Mitsubishi Electric Corporation ranks among the top-five worldwide suppliers of 8- and 16-bit microcontrollers, is a founding member of EEMBC EEMBC EDN Embedded Microprocessor Benchmark Consortium (Electronic Design News Magazine) , and is a member of the USB Implementers Forum The USB Implementers Forum, USB-IF, is a non-profit organisation to promote and support the Universal Serial Bus. Its main activities are the promotion and marketing of USB, Wireless USB, USB On-The-Go, and the maintenance of the specifications, as well as a compliance program. . The company markets its microcontroller products in North America through the Electronic Device Group of Mitsubishi Electronics America Inc.
Mitsubishi Electric Corporation and its North American affiliate, Mitsubishi Electronics America Inc., are world-class suppliers of semiconductors and electronic products for computers, communications, industrial, Internet-enabled, automotive, and visual applications. Mitsubishi combines its systems-level expertise and high-level silicon process technologies to provide chip, chipset and system-on-chip solutions. The company is ranked among the top-tier worldwide semiconductor suppliers and offers an extensive range of semiconductor and computer system components for the North American marketplace, including embedded DRAM/flash/SRAM, ASIC (Application Specific Integrated Circuit) Pronounced "a-sick." A chip that is custom designed for a specific application rather than a general-purpose chip such as a microprocessor. , ASSP (Application Specific Standard Part) An ASIC chip that is designed as a generic device for a particular market. Whereas an ASIC is typically used only by its creator, ASSPs are used by many different companies in the design of their products. See ASIC. , MCU, discrete memory, graphics, microwave/RF, optoelectronic, storage, and flat-panel display products.
Additional information on the Mitsubishi Electric Semiconductor Group is available at http://www.mitsubishichips.com/.
Mitsubishi and the Mitsubishi logo are registered trademarks, and DINOR is a trademark of Mitsubishi Electric Corporation in the USA, Japan and other countries. Windows and Windows NT are registered trademarks of Microsoft Corporation. I2C (Inter-IC) bus is a trademark of Philips Semiconductors.
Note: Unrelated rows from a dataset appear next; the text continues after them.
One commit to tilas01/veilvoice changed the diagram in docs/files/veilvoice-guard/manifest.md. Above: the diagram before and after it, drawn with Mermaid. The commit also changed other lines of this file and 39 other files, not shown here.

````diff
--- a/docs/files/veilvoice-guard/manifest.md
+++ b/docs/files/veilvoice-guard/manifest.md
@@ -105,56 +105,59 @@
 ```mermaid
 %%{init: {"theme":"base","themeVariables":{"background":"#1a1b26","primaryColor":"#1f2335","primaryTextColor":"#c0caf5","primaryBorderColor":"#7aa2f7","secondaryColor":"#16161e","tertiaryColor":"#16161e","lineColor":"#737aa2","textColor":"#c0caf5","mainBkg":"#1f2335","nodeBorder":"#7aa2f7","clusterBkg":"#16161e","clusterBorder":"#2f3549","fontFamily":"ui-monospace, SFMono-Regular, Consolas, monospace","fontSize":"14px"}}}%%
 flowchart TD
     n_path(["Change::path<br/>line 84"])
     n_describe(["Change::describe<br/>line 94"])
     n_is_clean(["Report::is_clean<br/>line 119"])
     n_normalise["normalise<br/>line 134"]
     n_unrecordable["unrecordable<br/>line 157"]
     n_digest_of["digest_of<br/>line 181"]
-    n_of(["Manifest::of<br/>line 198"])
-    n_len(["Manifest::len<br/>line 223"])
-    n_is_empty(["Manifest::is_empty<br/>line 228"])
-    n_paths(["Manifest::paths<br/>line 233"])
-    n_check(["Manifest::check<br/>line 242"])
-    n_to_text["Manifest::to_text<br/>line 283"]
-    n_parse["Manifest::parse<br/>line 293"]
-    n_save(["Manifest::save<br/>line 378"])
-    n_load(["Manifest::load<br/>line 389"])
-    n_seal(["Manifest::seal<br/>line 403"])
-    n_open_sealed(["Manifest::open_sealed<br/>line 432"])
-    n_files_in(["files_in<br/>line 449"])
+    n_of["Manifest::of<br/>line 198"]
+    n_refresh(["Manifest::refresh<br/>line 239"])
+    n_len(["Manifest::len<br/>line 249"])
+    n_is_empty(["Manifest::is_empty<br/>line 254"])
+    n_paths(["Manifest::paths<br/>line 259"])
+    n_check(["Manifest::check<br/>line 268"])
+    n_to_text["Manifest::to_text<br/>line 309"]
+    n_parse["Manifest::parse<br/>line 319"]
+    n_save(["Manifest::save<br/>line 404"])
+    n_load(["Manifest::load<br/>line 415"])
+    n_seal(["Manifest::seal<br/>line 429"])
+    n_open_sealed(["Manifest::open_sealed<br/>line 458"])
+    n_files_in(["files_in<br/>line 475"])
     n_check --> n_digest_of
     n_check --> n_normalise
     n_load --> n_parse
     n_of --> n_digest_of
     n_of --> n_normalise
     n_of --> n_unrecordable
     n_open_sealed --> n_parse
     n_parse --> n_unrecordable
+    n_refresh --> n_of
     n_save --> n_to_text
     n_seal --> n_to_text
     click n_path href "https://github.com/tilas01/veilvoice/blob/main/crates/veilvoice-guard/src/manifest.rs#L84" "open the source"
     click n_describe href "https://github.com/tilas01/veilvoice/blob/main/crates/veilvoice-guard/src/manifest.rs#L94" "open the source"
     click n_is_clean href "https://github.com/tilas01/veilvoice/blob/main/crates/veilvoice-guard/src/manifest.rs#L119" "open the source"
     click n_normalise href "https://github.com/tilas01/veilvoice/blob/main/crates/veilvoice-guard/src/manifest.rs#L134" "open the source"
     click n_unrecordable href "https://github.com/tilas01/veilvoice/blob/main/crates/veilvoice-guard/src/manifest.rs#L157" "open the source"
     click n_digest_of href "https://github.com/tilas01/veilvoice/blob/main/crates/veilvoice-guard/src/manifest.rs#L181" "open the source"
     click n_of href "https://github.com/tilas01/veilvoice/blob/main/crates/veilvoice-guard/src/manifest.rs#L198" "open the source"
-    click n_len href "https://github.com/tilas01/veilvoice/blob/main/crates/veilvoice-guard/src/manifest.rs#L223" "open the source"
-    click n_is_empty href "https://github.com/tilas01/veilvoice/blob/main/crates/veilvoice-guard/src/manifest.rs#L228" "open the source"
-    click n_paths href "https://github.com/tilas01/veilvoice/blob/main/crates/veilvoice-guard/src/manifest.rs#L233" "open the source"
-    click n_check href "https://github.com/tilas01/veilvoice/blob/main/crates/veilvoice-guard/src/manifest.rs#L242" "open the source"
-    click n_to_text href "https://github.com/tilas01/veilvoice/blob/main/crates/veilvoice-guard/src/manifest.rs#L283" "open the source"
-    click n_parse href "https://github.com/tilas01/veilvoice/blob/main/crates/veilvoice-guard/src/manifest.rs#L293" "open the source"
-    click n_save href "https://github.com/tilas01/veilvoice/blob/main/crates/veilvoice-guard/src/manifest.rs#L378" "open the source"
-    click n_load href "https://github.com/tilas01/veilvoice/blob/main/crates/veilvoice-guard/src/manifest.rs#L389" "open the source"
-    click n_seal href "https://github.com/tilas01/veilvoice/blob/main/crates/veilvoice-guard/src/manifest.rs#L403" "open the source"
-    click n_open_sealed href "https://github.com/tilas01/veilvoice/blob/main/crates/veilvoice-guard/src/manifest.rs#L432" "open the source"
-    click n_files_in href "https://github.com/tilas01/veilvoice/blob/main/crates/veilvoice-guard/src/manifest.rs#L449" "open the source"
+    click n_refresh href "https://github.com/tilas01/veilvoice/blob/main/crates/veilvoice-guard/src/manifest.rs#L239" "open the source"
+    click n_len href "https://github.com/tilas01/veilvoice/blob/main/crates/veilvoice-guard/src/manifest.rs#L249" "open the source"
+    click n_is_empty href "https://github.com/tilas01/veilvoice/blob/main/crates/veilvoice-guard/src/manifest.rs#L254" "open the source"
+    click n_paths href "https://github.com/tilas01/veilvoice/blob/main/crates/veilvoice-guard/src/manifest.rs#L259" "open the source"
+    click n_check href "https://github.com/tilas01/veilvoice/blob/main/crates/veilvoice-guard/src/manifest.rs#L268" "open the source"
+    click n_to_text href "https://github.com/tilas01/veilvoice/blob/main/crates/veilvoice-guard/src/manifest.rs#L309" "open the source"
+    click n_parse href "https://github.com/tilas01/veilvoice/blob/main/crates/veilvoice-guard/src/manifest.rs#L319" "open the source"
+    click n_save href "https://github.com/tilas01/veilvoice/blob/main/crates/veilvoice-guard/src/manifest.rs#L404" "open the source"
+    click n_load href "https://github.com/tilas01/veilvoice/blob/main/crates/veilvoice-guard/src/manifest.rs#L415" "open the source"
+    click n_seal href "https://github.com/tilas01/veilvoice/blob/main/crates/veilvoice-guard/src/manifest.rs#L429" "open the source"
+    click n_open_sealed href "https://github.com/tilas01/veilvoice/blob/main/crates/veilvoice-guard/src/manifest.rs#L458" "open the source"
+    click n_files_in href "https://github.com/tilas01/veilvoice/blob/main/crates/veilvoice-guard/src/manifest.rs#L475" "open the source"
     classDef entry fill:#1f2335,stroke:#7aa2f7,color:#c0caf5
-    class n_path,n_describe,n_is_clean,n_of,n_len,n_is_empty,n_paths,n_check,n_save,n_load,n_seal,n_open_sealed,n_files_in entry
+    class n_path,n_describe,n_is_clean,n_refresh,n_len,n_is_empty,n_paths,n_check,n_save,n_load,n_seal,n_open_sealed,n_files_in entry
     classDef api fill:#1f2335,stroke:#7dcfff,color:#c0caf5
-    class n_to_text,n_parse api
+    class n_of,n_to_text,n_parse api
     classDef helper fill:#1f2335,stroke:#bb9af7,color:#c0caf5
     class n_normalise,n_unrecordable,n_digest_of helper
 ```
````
All other companies and products referenced herein are trademarks or registered trademarks of their respective holders.
Mitsubishi, microcontroller, MCU, 8-bit microcontroller, 8-bit MCU, flash microcontroller, flash MCU.